─── SUPPLIED ENTRIES ───

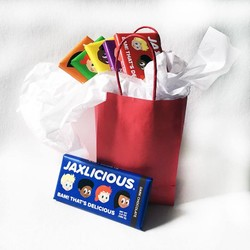
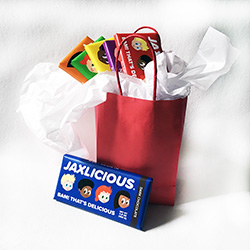
Responsive Images: Updated images for 'Jax Ideas' with newly created sizes using photoshop. Also, removed responsive breakpoint '--lg2' from the markdown file.

diff --git a/user/pages/section-products-ideas/modules.md b/user/pages/section-products-ideas/modules.md
@@ -27,7 +27,7 @@ module:
                 module__admin_title_child: 'Personal Gifts'
                 module_type: module__text_image
                 text_image__title: 'Personal Gifts'
-                text_image__textarea: "<figure>\r\n    <picture>\r\n\t<!--[if IE 9]><video style=\"display: none\"><![endif]-->\r\n\t<source\r\n\t\tdata-srcset=\"/user/pages/section-products-ideas/styles/chocolate-bars-jaxlicious-personal-gift-set-white-tissue-paper-190.jpg\"\r\n\t\tmedia=\"--sm\" />\r\n\t<source\r\n\t\t\tdata-srcset=\"/user/pages/section-products-ideas/styles/chocolate-bars-jaxlicious-personal-gift-set-white-tissue-paper-250.jpg\"\r\n\t\t\tmedia=\"--md\" />\r\n    <source\r\n\t\t\tdata-srcset=\"/user/pages/section-products-ideas/styles/chocolate-bars-jaxlicious-personal-gift-set-white-tissue-paper-310.jpg\"\r\n\t\t\tmedia=\"--lg\" />\r\n    <source\r\n            data-srcset=\"/user/pages/section-products-ideas/styles/chocolate-bars-jaxlicious-personal-gift-set-white-tissue-paper-425.jpg\"\r\n            media=\"--lg2\" />\r\n    <!--[if IE 9]></video><![endif]-->\r\n    <img\r\n         \tsrc=\"/user/pages/section-products-ideas/image-loading-600x600.gif\"\r\n            data-src=\"/user/pages/section-products-ideas/chocolate-bars-jaxlicious-personal-gift-set-white-tissue-paper.jpg\"\r\n            class=\"lazyload\"\r\n            alt=\"6 Jaxlicious chocolate bars displayed in red tissue paper and ribbon\" />\r\n    </picture>\r\n</figure>"
+                text_image__textarea: "<figure>\r\n    <picture>\r\n\t<!--[if IE 9]><video style=\"display: none\"><![endif]-->\r\n\t<source\r\n\t\tdata-srcset=\"/user/pages/section-products-ideas/styles/chocolate-bars-jaxlicious-personal-gift-set-white-tissue-paper-190.jpg\"\r\n\t\tmedia=\"--sm\" />\r\n\t<source\r\n\t\t\tdata-srcset=\"/user/pages/section-products-ideas/styles/chocolate-bars-jaxlicious-personal-gift-set-white-tissue-paper-250.jpg\"\r\n\t\t\tmedia=\"--md\" />\r\n    <source\r\n\t\t\tdata-srcset=\"/user/pages/section-products-ideas/styles/chocolate-bars-jaxlicious-personal-gift-set-white-tissue-paper-310.jpg\"\r\n\t\t\tmedia=\"--lg\" />\r\n    <!--[if IE 9]></video><![endif]-->\r\n    <img\r\n         \tsrc=\"/user/pages/section-products-ideas/image-loading-600x600.gif\"\r\n            data-src=\"/user/pages/section-products-ideas/chocolate-bars-jaxlicious-personal-gift-set-white-tissue-paper.jpg\"\r\n            class=\"lazyload\"\r\n            alt=\"6 Jaxlicious chocolate bars displayed in red tissue paper and ribbon\" />\r\n    </picture>\r\n</figure>"
                 module_styles__select_child:
                     - image__center
                     - text-align__center
@@ -35,7 +35,7 @@ module:
                 module__admin_title_child: 'Break Rooms'
                 module_type: module__text_image
                 text_image__title: 'Break Rooms'
-                text_image__textarea: "<figure>\r\n    <picture>\r\n\t<!--[if IE 9]><video style=\"display: none\"><![endif]-->\r\n\t<source\r\n\t\tdata-srcset=\"/user/pages/section-products-ideas/styles/chocolate-bars-jaxlicious-paraphernalia-breakroom-190.jpg\"\r\n\t\tmedia=\"--sm\" />\r\n\t<source\r\n\t\t\tdata-srcset=\"/user/pages/section-products-ideas/styles/chocolate-bars-jaxlicious-paraphernalia-breakroom-250.jpg\"\r\n\t\t\tmedia=\"--md\" />\r\n    <source\r\n\t\t\tdata-srcset=\"/user/pages/section-products-ideas/styles/chocolate-bars-jaxlicious-paraphernalia-breakroom-310.jpg\"\r\n\t\t\tmedia=\"--lg\" />\r\n    <source\r\n            data-srcset=\"/user/pages/section-products-ideas/styles/chocolate-bars-jaxlicious-paraphernalia-breakroom-425.jpg\"\r\n            media=\"--lg2\" />\r\n    <!--[if IE 9]></video><![endif]-->\r\n    <img\r\n         \tsrc=\"/user/pages/section-products-ideas/image-loading-600x600.gif\"\r\n            data-src=\"/user/pages/section-products-ideas/chocolate-bars-jaxlicious-paraphernalia-breakroom.jpg\"\r\n            class=\"lazyload\"\r\n            alt=\"Jaxlicious cookie jar with chocolate bars and Jaxlicious coffee mugs in a break room\" />\r\n    </picture>\r\n</figure>"
+                text_image__textarea: "<figure>\r\n    <picture>\r\n\t<!--[if IE 9]><video style=\"display: none\"><![endif]-->\r\n\t<source\r\n\t\tdata-srcset=\"/user/pages/section-products-ideas/styles/chocolate-bars-jaxlicious-paraphernalia-breakroom-190.jpg\"\r\n\t\tmedia=\"--sm\" />\r\n\t<source\r\n\t\t\tdata-srcset=\"/user/pages/section-products-ideas/styles/chocolate-bars-jaxlicious-paraphernalia-breakroom-250.jpg\"\r\n\t\t\tmedia=\"--md\" />\r\n    <source\r\n\t\t\tdata-srcset=\"/user/pages/section-products-ideas/styles/chocolate-bars-jaxlicious-paraphernalia-breakroom-310.jpg\"\r\n\t\t\tmedia=\"--lg\" />\r\n    <!--[if IE 9]></video><![endif]-->\r\n    <img\r\n         \tsrc=\"/user/pages/section-products-ideas/image-loading-600x600.gif\"\r\n            data-src=\"/user/pages/section-products-ideas/chocolate-bars-jaxlicious-paraphernalia-breakroom.jpg\"\r\n            class=\"lazyload\"\r\n            alt=\"Jaxlicious cookie jar with chocolate bars and Jaxlicious coffee mugs in a break room\" />\r\n    </picture>\r\n</figure>"
                 module_styles__select_child:
                     - image__center
                     - text-align__center
@@ -43,7 +43,7 @@ module:
                 module__admin_title_child: 'Employee Gifts'
                 module_type: module__text_image
                 text_image__title: 'Employee Gifts'
-                text_image__textarea: "<figure>\r\n    <picture>\r\n\t<!--[if IE 9]><video style=\"display: none\"><![endif]-->\r\n\t<source\r\n\t\tdata-srcset=\"/user/pages/section-products-ideas/styles/chocolate-bars-jaxlicious-gift-bag-red-190.jpg\"\r\n\t\tmedia=\"--sm\" />\r\n\t<source\r\n\t\t\tdata-srcset=\"/user/pages/section-products-ideas/styles/chocolate-bars-jaxlicious-gift-bag-red-250.jpg\"\r\n\t\t\tmedia=\"--md\" />\r\n    <source\r\n\t\t\tdata-srcset=\"/user/pages/section-products-ideas/styles/chocolate-bars-jaxlicious-gift-bag-red-310.jpg\"\r\n\t\t\tmedia=\"--lg\" />\r\n    <source\r\n            data-srcset=\"/user/pages/section-products-ideas/styles/chocolate-bars-jaxlicious-gift-bag-red-425.jpg\"\r\n            media=\"--lg2\" />\r\n    <!--[if IE 9]></video><![endif]-->\r\n    <img\r\n         \tsrc=\"/user/pages/section-products-ideas/image-loading-600x600.gif\"\r\n            data-src=\"/user/pages/section-products-ideas/chocolate-bars-jaxlicious-gift-bag-red.jpg\"\r\n            class=\"lazyload\"\r\n            alt=\"Red gift bag with chocolate bars displayed in and around the gift bag\" />\r\n    </picture>\r\n</figure>"
+                text_image__textarea: "<figure>\r\n    <picture>\r\n\t<!--[if IE 9]><video style=\"display: none\"><![endif]-->\r\n\t<source\r\n\t\tdata-srcset=\"/user/pages/section-products-ideas/styles/chocolate-bars-jaxlicious-gift-bag-red-190.jpg\"\r\n\t\tmedia=\"--sm\" />\r\n\t<source\r\n\t\t\tdata-srcset=\"/user/pages/section-products-ideas/styles/chocolate-bars-jaxlicious-gift-bag-red-250.jpg\"\r\n\t\t\tmedia=\"--md\" />\r\n    <source\r\n\t\t\tdata-srcset=\"/user/pages/section-products-ideas/styles/chocolate-bars-jaxlicious-gift-bag-red-310.jpg\"\r\n\t\t\tmedia=\"--lg\" />\r\n    <!--[if IE 9]></video><![endif]-->\r\n    <img\r\n         \tsrc=\"/user/pages/section-products-ideas/image-loading-600x600.gif\"\r\n            data-src=\"/user/pages/section-products-ideas/chocolate-bars-jaxlicious-gift-bag-red.jpg\"\r\n            class=\"lazyload\"\r\n            alt=\"Red gift bag with chocolate bars displayed in and around the gift bag\" />\r\n    </picture>\r\n</figure>"
                 module_styles__select_child:
                     - image__center
                     - text-align__center
@@ -51,7 +51,7 @@ module:
                 module__admin_title_child: Retail
                 module_type: module__text_image
                 text_image__title: Retail
-                text_image__textarea: "<figure>\r\n    <picture>\r\n\t<!--[if IE 9]><video style=\"display: none\"><![endif]-->\r\n\t<source\r\n\t\tdata-srcset=\"/user/pages/section-products-ideas/styles/chocolate-bars-jaxlicious-retail-display-190.jpg\"\r\n\t\tmedia=\"--sm\" />\r\n\t<source\r\n\t\t\tdata-srcset=\"/user/pages/section-products-ideas/styles/chocolate-bars-jaxlicious-retail-display-250.jpg\"\r\n\t\t\tmedia=\"--md\" />\r\n    <source\r\n\t\t\tdata-srcset=\"/user/pages/section-products-ideas/styles/chocolate-bars-jaxlicious-retail-display-310.jpg\"\r\n\t\t\tmedia=\"--lg\" />\r\n    <source\r\n            data-srcset=\"/user/pages/section-products-ideas/styles/chocolate-bars-jaxlicious-retail-display-425.jpg\"\r\n            media=\"--lg2\" />\r\n    <!--[if IE 9]></video><![endif]-->\r\n    <img\r\n         \tsrc=\"/user/pages/section-products-ideas/image-loading-600x600.gif\"\r\n            data-src=\"/user/pages/section-products-ideas/chocolate-bars-jaxlicious-retail-display.jpg\"\r\n            class=\"lazyload\"\r\n            alt=\"Jaxlicious chocolate bars retail display\" />\r\n    </picture>\r\n</figure>"
+                text_image__textarea: "<figure>\r\n    <picture>\r\n\t<!--[if IE 9]><video style=\"display: none\"><![endif]-->\r\n\t<source\r\n\t\tdata-srcset=\"/user/pages/section-products-ideas/styles/chocolate-bars-jaxlicious-retail-display-190.jpg\"\r\n\t\tmedia=\"--sm\" />\r\n\t<source\r\n\t\t\tdata-srcset=\"/user/pages/section-products-ideas/styles/chocolate-bars-jaxlicious-retail-display-250.jpg\"\r\n\t\t\tmedia=\"--md\" />\r\n    <source\r\n\t\t\tdata-srcset=\"/user/pages/section-products-ideas/styles/chocolate-bars-jaxlicious-retail-display-310.jpg\"\r\n\t\t\tmedia=\"--lg\" />\r\n    <!--[if IE 9]></video><![endif]-->\r\n    <img\r\n         \tsrc=\"/user/pages/section-products-ideas/image-loading-600x600.gif\"\r\n            data-src=\"/user/pages/section-products-ideas/chocolate-bars-jaxlicious-retail-display.jpg\"\r\n            class=\"lazyload\"\r\n            alt=\"Jaxlicious chocolate bars retail display\" />\r\n    </picture>\r\n</figure>"
                 module_styles__select_child:
                     - image__center
                     - text-align__center
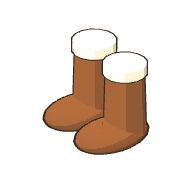
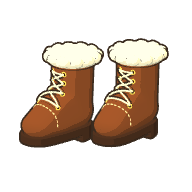
Ferme : nouvelles Bottes de cuir de Bouftou (bottines lacees, icone 3D)

Changed region(s): [[0.0938, 0.1562, 0.875, 0.8125], [0.4375, 0.125, 0.5312, 0.1562], [0.5312, 0.1562, 0.5938, 0.1875]]

diff --git a/site/ferme/js/09-modeles.js b/site/ferme/js/09-modeles.js
@@ -173,7 +173,7 @@ const draco = new T.DRACOLoader(); draco.setDecoderPath('https://cdn.jsdelivr.ne
 const chargerGlbUneFois = (url) => new Promise((ok, ko) => chargeur.load(url, (gl) => ok(gl.scene), undefined, ko));
 const chargerGlb = (url, essais = 3) => chargerGlbUneFois(url).catch((e) => (essais > 1 ? new Promise((r) => setTimeout(r, 800)).then(() => chargerGlb(url, essais - 1)) : Promise.reject(e))); /* (trois essais : un modele rate ne fait plus planter le jeu plus tard, 16/10/2026) */
 const MODELES = {};
-const VERSION_MODELES = '20261113b'; /* a changer a chaque nouvel export des modeles : sinon le navigateur garde les anciens en cache */
+const VERSION_MODELES = '20261113c'; /* a changer a chaque nouvel export des modeles : sinon le navigateur garde les anciens en cache */
 /* un modele tire d'une planche : on le recentre, on le remet droit, on l'ajuste a la taille voulue (pied au sol, centre en 0) */
 /* comme gabarit, mais a une echelle donnee et centre sur un point donne (non mis a l'echelle) : les 5 niveaux d'un batiment gardent la meme echelle,
    le niveau 1 a la taille d'avant et les suivants grandissent vraiment */

diff --git a/site/ferme/index.html b/site/ferme/index.html
@@ -110,7 +110,7 @@
 <script src="js/06-temps.js?v=c585c27e88"></script>
 <script src="js/07-actions.js?v=d0883c9918"></script>
 <script src="js/08-scene.js?v=f7a00486cb"></script>
-<script src="js/09-modeles.js?v=6e2dfcf8d9"></script>
+<script src="js/09-modeles.js?v=0d848cc393"></script>
 <script src="js/10-ciel.js?v=cccc304ae0"></script>
 <script src="js/11-ferme-3d.js?v=f0e3a2bb89"></script>
 <script src="js/12-perso.js?v=4e53c6089a"></script>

───

Your reply should be the lines of the records from the start through the line with "text_image__title: 'Personal Gifts'", copied word for word, pictures omitted.

Responsive Images: Updated images for 'Jax Ideas' with newly created sizes using photoshop. Also, removed responsive breakpoint '--lg2' from the markdown file.

diff --git a/user/pages/section-products-ideas/modules.md b/user/pages/section-products-ideas/modules.md
@@ -27,7 +27,7 @@ module:
                 module__admin_title_child: 'Personal Gifts'
                 module_type: module__text_image
                 text_image__title: 'Personal Gifts'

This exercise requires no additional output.